By staff and releases
The violence that has rocked Israel has reached Jewish Louisville’s Partnership2Gether region in western Galilee, and even Israelis whose work – and delicacies – have filled the community.
One of them is Uri Jeremias, owner of the Uri Buri restaurant and Efendi hotel in Akko, which was attacked, torched and burned by masked rioters.
He told The Jerusalem Post that he is not angry, saying “anger inhibits.” He vowed to reopen.”
Jeremias visited Louisville in 2013. During that stay, he collaborated with Rye on Market Chef Tyler Morris on a tasting brunch at the Nulu-based bistro called Farm to Table: Israel to Louisville.
“The event at Rye’s on April 28 sold out quickly,” Community Editor Shiela Steinman Wallace reported at the time. “The diverse crowd that filled the dining rooms expected a sensational experience, and they were not disappointed. The two chefs presented a seven-course meal of small bites, each one artfully presented and prepared.”
Louisville and Western Galilee have been partner communities for 20 years. Indianapolis, Dayton, Ohio; Austin, Texas; and Omaha Nebraska also are partners with that region.
“We have built friendships, learning, laughing and working together,” the Jewish Community of Louisville said in a prepared statement.
Israel has been struck by more than 1,000 rocket attacks in latest violence.
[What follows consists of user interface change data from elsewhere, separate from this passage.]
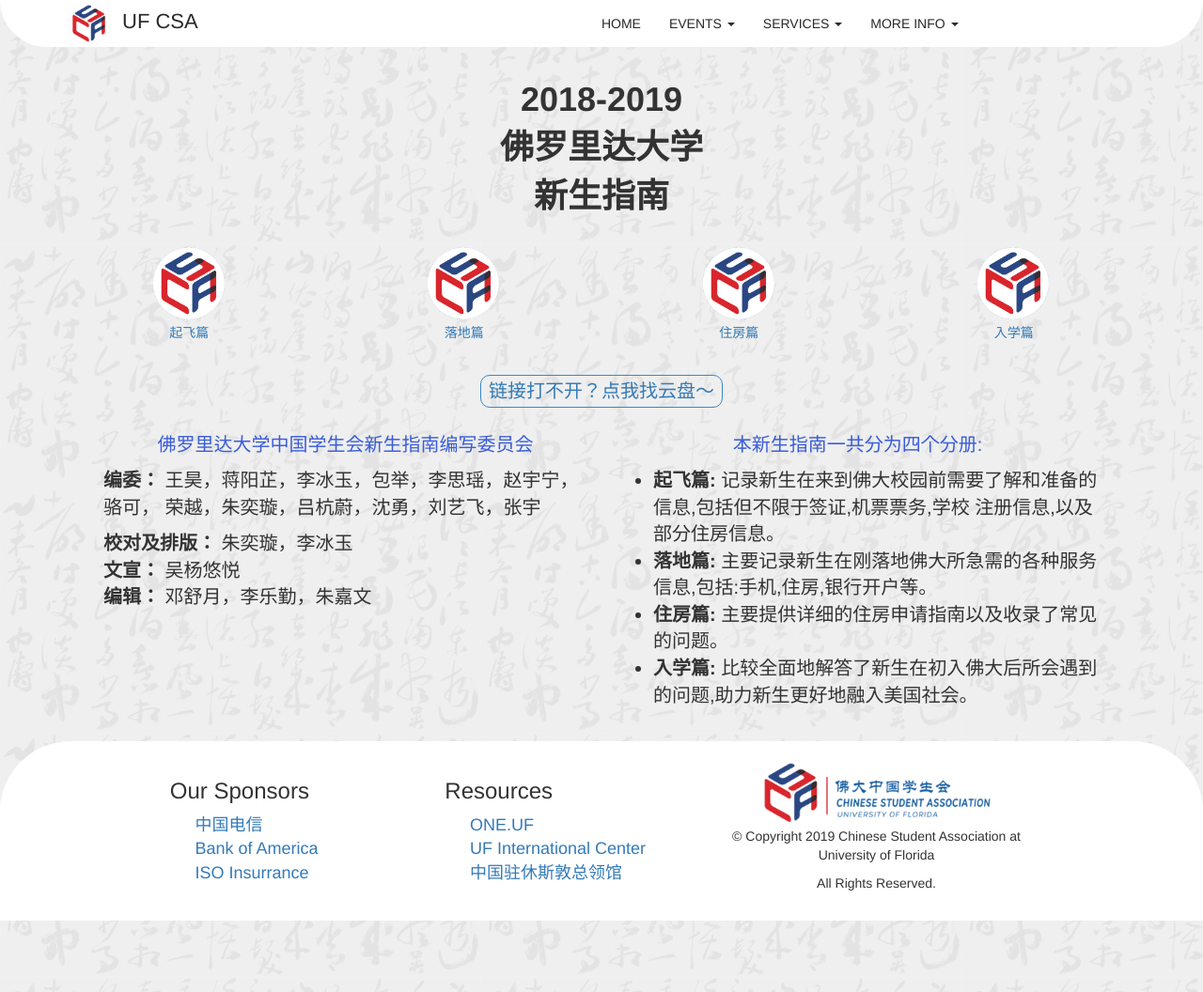
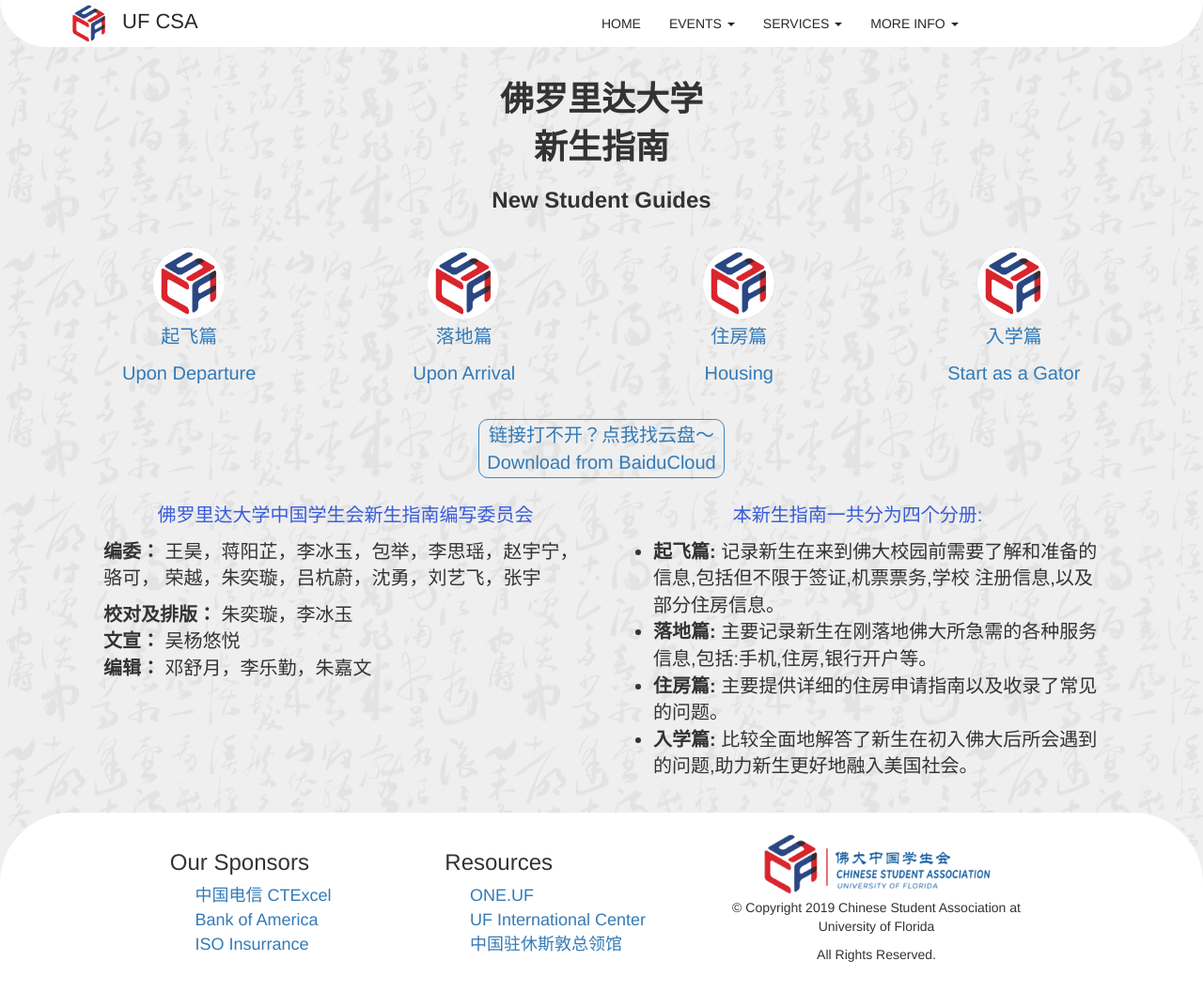
Before and after one commit to ufcsa/ufcsa.github.io, a Jekyll site: the page built from _pages/new_student.html, in a window 1280 px wide and 1056 px high. Shown: the whole window at 94% size. Built offline with Jekyll 4.4.1, drawn with Linux system fonts in a browser that asks for light colours; nearby versions of some CDN libraries.

```diff
--- a/_includes/footer.html
+++ b/_includes/footer.html
@@ -4,7 +4,7 @@
       <div class="col-sm-3 col-sm-offset-1">
         <h3>&nbsp;&nbsp;Our Sponsors</h3>
         <ul style="list-style-type:none; font-size: 18px">
-          <li><a href="https://www.ctexcel.us/" target="_blank">中国电信</a></li>
+          <li><a href="https://www.ctexcel.us/" target="_blank">中国电信 CTExcel</a></li>
           <li><a href="https://promo.bankofamerica.com/student-banking/zh-hans/" target="_blank">
             Bank of America</a></li>
           <li><a href="https://www.isoa.org/" target="_blank">ISO Insurrance</a></li>
--- a/_includes/header.html
+++ b/_includes/header.html
@@ -46,6 +46,7 @@
 							</a>
 							<ul class="dropdown-menu">
 								<li><a href="/about/social_media/">Social Media</a></li>
+								<li><a href="/about/csa/">More About Us</a></li>
 								<li><a href="/about/departments/">Departments</a></li>
 								<li><a href="/about/staff/">Staff Members</a></li>
 								<li><a href="/about/contact/">Contact Us</a></li>
--- a/_pages/departments.html
+++ b/_pages/departments.html
@@ -3,3 +3,6 @@ layout: default
 title: Departments
 permalink: /about/departments/
 ---
+<div style="text-align: center">
+  <img src="/assets/organization_structure.webp" />
+</div>
--- a/_pages/new_student.html
+++ b/_pages/new_student.html
@@ -5,41 +5,41 @@ permalink: /service/new_student/
 ---
 <div class="row">
   <div style="text-align:center; padding:25px 0px; font-size: 36px">
-    <strong style="margin-bottom: 10px">2018-2019</strong><br/>
     <strong style="margin-bottom: 10px">佛罗里达大学</strong><br/>
-    <strong style="margin-bottom: 10px">新生指南</strong>
+    <strong>新生指南</strong><br/>
+    <strong style="margin-bottom: 10px; font-size: 24px">New Student Guides</strong>
   </div>
 </div>
-<div class="row" style="margin-bottom:25px">
+<div class="row" style="margin-bottom:25px; font-size: 20px">
   <div class="col-xs-6 col-sm-3">
     <div style="text-align:center">
-      <a href="/assets/guides/departure.pdf" target="_blank">
+      <a class="a-nohover" href="/assets/guides/departure.pdf" target="_blank">
         <img src="/assets/logo/transp.png" width="85px" >
-        <p>起飞篇</p>
+        <p>起飞篇</p><p>Upon Departure</p>
       </a>
     </div>
   </div>
   <div class="col-xs-6 col-sm-3">
     <div style="text-align:center">
-      <a href="/assets/guides/arrival.pdf" target="_blank">
+      <a class="a-nohover" href="/assets/guides/arrival.pdf" target="_blank">
         <img src="/assets/logo/transp.png" width="85px" >
-        <p>落地篇</p>
+        <p>落地篇</p><p>Upon Arrival</p>
       </a>
     </div>
   </div>
   <div class="col-xs-6 col-sm-3">
     <div style="text-align:center">
-      <a href="/assets/guides/housing.pdf" target="_blank">
+      <a class="a-nohover" href="/assets/guides/housing.pdf" target="_blank">
         <img src="/assets/logo/transp.png" width="85px" >
-        <p>住房篇</p>
+        <p>住房篇</p><p>Housing</p>
       </a>
     </div>
   </div>
   <div class="col-xs-6 col-sm-3">
     <div style="text-align:center">
-      <a href="/assets/guides/atUF.pdf" target="_blank">
+      <a class="a-nohover" href="/assets/guides/atUF.pdf" target="_blank">
         <img src="/assets/logo/transp.png" width="85px" >
-        <p>入学篇</p>
+        <p>入学篇</p><p>Start as a Gator</p>
       </a>
     </div>
   </div>
@@ -48,7 +48,7 @@ permalink: /service/new_student/
   <div class="boxed">
     <a class="a-nohover"
     href="https://pan.baidu.com/s/1mlF1hbjZKumS2_hOXisG0g">
-      链接打不开？点我找云盘～</a>
+      链接打不开？点我找云盘～<br/>Download from BaiduCloud</a>
   </div>
 </div>
 <div class="row text-responsive" style="margin: 25px;">
--- a/_sass/_base.scss
+++ b/_sass/_base.scss
@@ -77,3 +77,6 @@ a.a-nohover {
   border-style:solid;
   border-color:#3588CC
 }
+.center-headers {
+  text-align: center;
+}
```
Also changed, not shown: _pages/about_us.html (added, +68 -0 lines), index.html (+6 -6 lines), assets/organization_structure.webp (added), assets/wechat_account.webp (added).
Riots also have broken out in many parts of the country.
Victims of which are being helped by The Fund for the Victims of Terror, established by the Jewish Agency and supported with special allocations from the entire Jewish Federation system.
“Our Israeli friends are so grateful for the many notes, emails and calls from our American friends offering support and sending love and virtual hugs,” the JCL said in a prepared statement.
“We are so proud of the special ties we have built and continue to build between our American, Hungarian and Israeli communities in our Western Galilee Central Region Consortium Partnership,” the statement said. “It is times like these that highlight the necessity to do so, and the rewards we glean from our relationships.